- WHAT YOU NEED TO DO -
Copy the records word for word, omitting all pictures.

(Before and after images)
◇ ◇ ◇ ◇ ◇ ◇ ◇

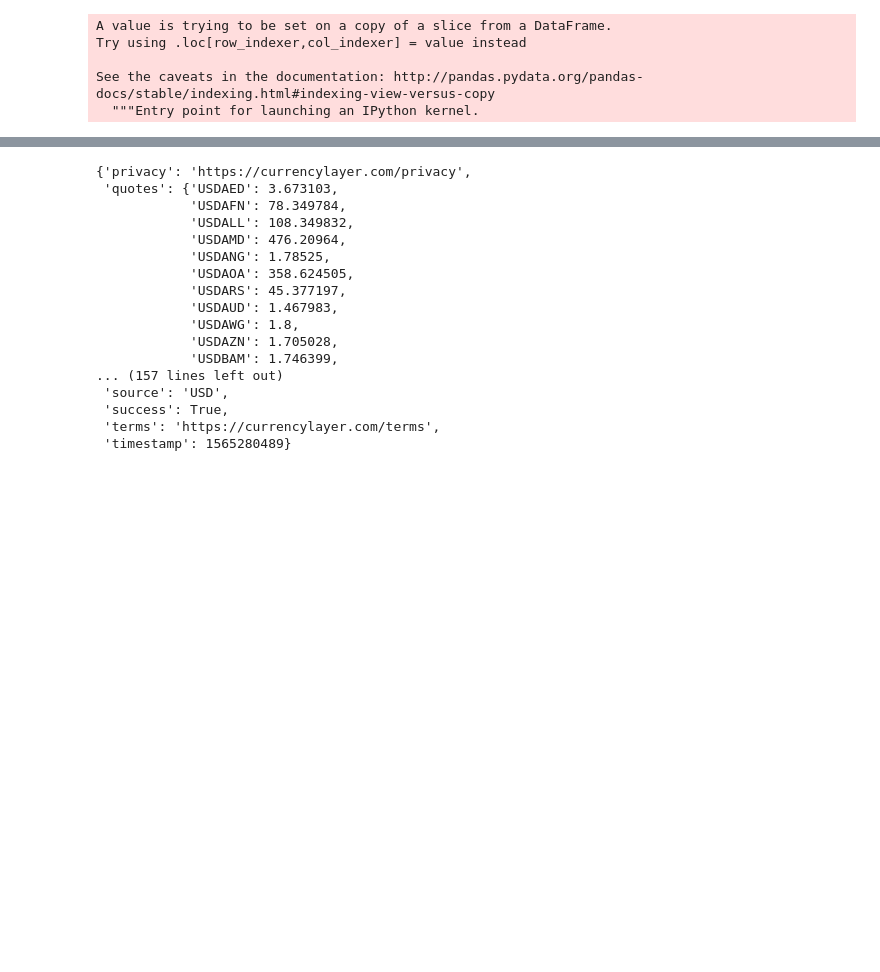
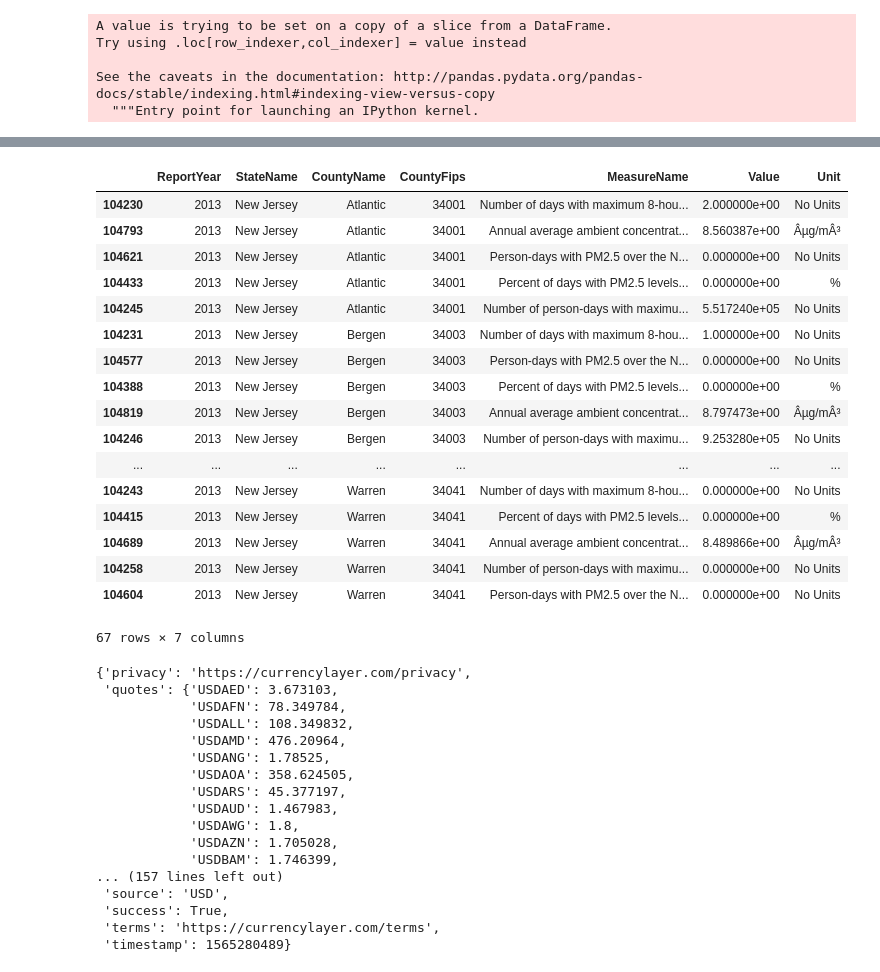
Before and after one commit to cblasi111/ETL_Project_SF, a Jupyter notebook: ETL_Project.ipynb, the cells around one changed output, grey strips where cells are left out. Saved outputs shown, nothing was run; the diff lists cells and outputs as text; code cells hidden in the pictures; blank space fills up the shorter version.

```diff
--- a/ETL_Project.ipynb
+++ b/ETL_Project.ipynb
@@ -148,6 +148,33 @@ pollution_df.head()
 | 2 | 83 | Number of days with maximum 8-hou... | Counts | State x County | 1 | Alabama | 1073 | ... |
 | 3 | 83 | Number of days with maximum 8-hou... | Counts | State x County | 1 | Alabama | 1079 | ... |
 | 4 | 83 | Number of days with maximum 8-hou... | Counts | State x County | 1 | Alabama | 1089 | ... |
+# %%
+#Pollution Cleaned
+x = pollution_df.loc[pollution_df['StateName'] == "New Jersey"] #selects only where StateName column value = New Jersey
+y = x.loc[x['ReportYear'] == 2013]  #filters where report year = 2013
+y
+pollution_clean = y[['ReportYear','StateName','CountyName','CountyFips','MeasureName', 'Value', 'Unit']]
+pollution_clean2 = pollution_clean.sort_values(by="CountyName", ascending=True)
+pollution_clean2
+# %% [output]
+|  | ReportYear | StateName | CountyName | CountyFips | MeasureName | Value | Unit |
+| 104230 | 2013 | New Jersey | Atlantic | 34001 | Number of days with maximum 8-hou... | 2.000000e+00 | No Units |
+| 104793 | 2013 | New Jersey | Atlantic | 34001 | Annual average ambient concentrat... | 8.560387e+00 | Âµg/mÂ³ |
+| 104621 | 2013 | New Jersey | Atlantic | 34001 | Person-days with PM2.5 over the N... | 0.000000e+00 | No Units |
+| 104433 | 2013 | New Jersey | Atlantic | 34001 | Percent of days with PM2.5 levels... | 0.000000e+00 | % |
+| 104245 | 2013 | New Jersey | Atlantic | 34001 | Number of person-days with maximu... | 5.517240e+05 | No Units |
+| 104231 | 2013 | New Jersey | Bergen | 34003 | Number of days with maximum 8-hou... | 1.000000e+00 | No Units |
+| 104577 | 2013 | New Jersey | Bergen | 34003 | Person-days with PM2.5 over the N... | 0.000000e+00 | No Units |
+| 104388 | 2013 | New Jersey | Bergen | 34003 | Percent of days with PM2.5 levels... | 0.000000e+00 | % |
+| 104819 | 2013 | New Jersey | Bergen | 34003 | Annual average ambient concentrat... | 8.797473e+00 | Âµg/mÂ³ |
+| 104246 | 2013 | New Jersey | Bergen | 34003 | Number of person-days with maximu... | 9.253280e+05 | No Units |
+| ... | ... | ... | ... | ... | ... | ... | ... |
+| 104243 | 2013 | New Jersey | Warren | 34041 | Number of days with maximum 8-hou... | 0.000000e+00 | No Units |
+| 104415 | 2013 | New Jersey | Warren | 34041 | Percent of days with PM2.5 levels... | 0.000000e+00 | % |
+| 104689 | 2013 | New Jersey | Warren | 34041 | Annual average ambient concentrat... | 8.489866e+00 | Âµg/mÂ³ |
+| 104258 | 2013 | New Jersey | Warren | 34041 | Number of person-days with maximu... | 0.000000e+00 | No Units |
+| 104604 | 2013 | New Jersey | Warren | 34041 | Person-days with PM2.5 over the N... | 0.000000e+00 | No Units |
+67 rows × 7 columns
 # %%
 url = "http://www.apilayer.net/api/live?access_key=19238a2e4ea4929cdb02da1564124e83"
 
```
Also changed, not shown: parts of 2 cells of this notebook.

◇ ◇ ◇ ◇ ◇ ◇ ◇

- EXERCISE OUTPUT -
Before and after one commit to cblasi111/ETL_Project_SF, a Jupyter notebook: ETL_Project.ipynb, the cells around one changed output, grey strips where cells are left out. Saved outputs shown, nothing was run; the diff lists cells and outputs as text; code cells hidden in the pictures; blank space fills up the shorter version.

```diff
--- a/ETL_Project.ipynb
+++ b/ETL_Project.ipynb
@@ -148,6 +148,33 @@ pollution_df.head()
 | 2 | 83 | Number of days with maximum 8-hou... | Counts | State x County | 1 | Alabama | 1073 | ... |
 | 3 | 83 | Number of days with maximum 8-hou... | Counts | State x County | 1 | Alabama | 1079 | ... |
 | 4 | 83 | Number of days with maximum 8-hou... | Counts | State x County | 1 | Alabama | 1089 | ... |
+# %%
+#Pollution Cleaned
+x = pollution_df.loc[pollution_df['StateName'] == "New Jersey"] #selects only where StateName column value = New Jersey
+y = x.loc[x['ReportYear'] == 2013]  #filters where report year = 2013
+y
+pollution_clean = y[['ReportYear','StateName','CountyName','CountyFips','MeasureName', 'Value', 'Unit']]
+pollution_clean2 = pollution_clean.sort_values(by="CountyName", ascending=True)
+pollution_clean2
+# %% [output]
+|  | ReportYear | StateName | CountyName | CountyFips | MeasureName | Value | Unit |
+| 104230 | 2013 | New Jersey | Atlantic | 34001 | Number of days with maximum 8-hou... | 2.000000e+00 | No Units |
+| 104793 | 2013 | New Jersey | Atlantic | 34001 | Annual average ambient concentrat... | 8.560387e+00 | Âµg/mÂ³ |
+| 104621 | 2013 | New Jersey | Atlantic | 34001 | Person-days with PM2.5 over the N... | 0.000000e+00 | No Units |
+| 104433 | 2013 | New Jersey | Atlantic | 34001 | Percent of days with PM2.5 levels... | 0.000000e+00 | % |
+| 104245 | 2013 | New Jersey | Atlantic | 34001 | Number of person-days with maximu... | 5.517240e+05 | No Units |
+| 104231 | 2013 | New Jersey | Bergen | 34003 | Number of days with maximum 8-hou... | 1.000000e+00 | No Units |
+| 104577 | 2013 | New Jersey | Bergen | 34003 | Person-days with PM2.5 over the N... | 0.000000e+00 | No Units |
+| 104388 | 2013 | New Jersey | Bergen | 34003 | Percent of days with PM2.5 levels... | 0.000000e+00 | % |
+| 104819 | 2013 | New Jersey | Bergen | 34003 | Annual average ambient concentrat... | 8.797473e+00 | Âµg/mÂ³ |
+| 104246 | 2013 | New Jersey | Bergen | 34003 | Number of person-days with maximu... | 9.253280e+05 | No Units |
+| ... | ... | ... | ... | ... | ... | ... | ... |
+| 104243 | 2013 | New Jersey | Warren | 34041 | Number of days with maximum 8-hou... | 0.000000e+00 | No Units |
+| 104415 | 2013 | New Jersey | Warren | 34041 | Percent of days with PM2.5 levels... | 0.000000e+00 | % |
+| 104689 | 2013 | New Jersey | Warren | 34041 | Annual average ambient concentrat... | 8.489866e+00 | Âµg/mÂ³ |
+| 104258 | 2013 | New Jersey | Warren | 34041 | Number of person-days with maximu... | 0.000000e+00 | No Units |
+| 104604 | 2013 | New Jersey | Warren | 34041 | Person-days with PM2.5 over the N... | 0.000000e+00 | No Units |
+67 rows × 7 columns
 # %%
 url = "http://www.apilayer.net/api/live?access_key=19238a2e4ea4929cdb02da1564124e83"
 
```
Also changed, not shown: parts of 2 cells of this notebook.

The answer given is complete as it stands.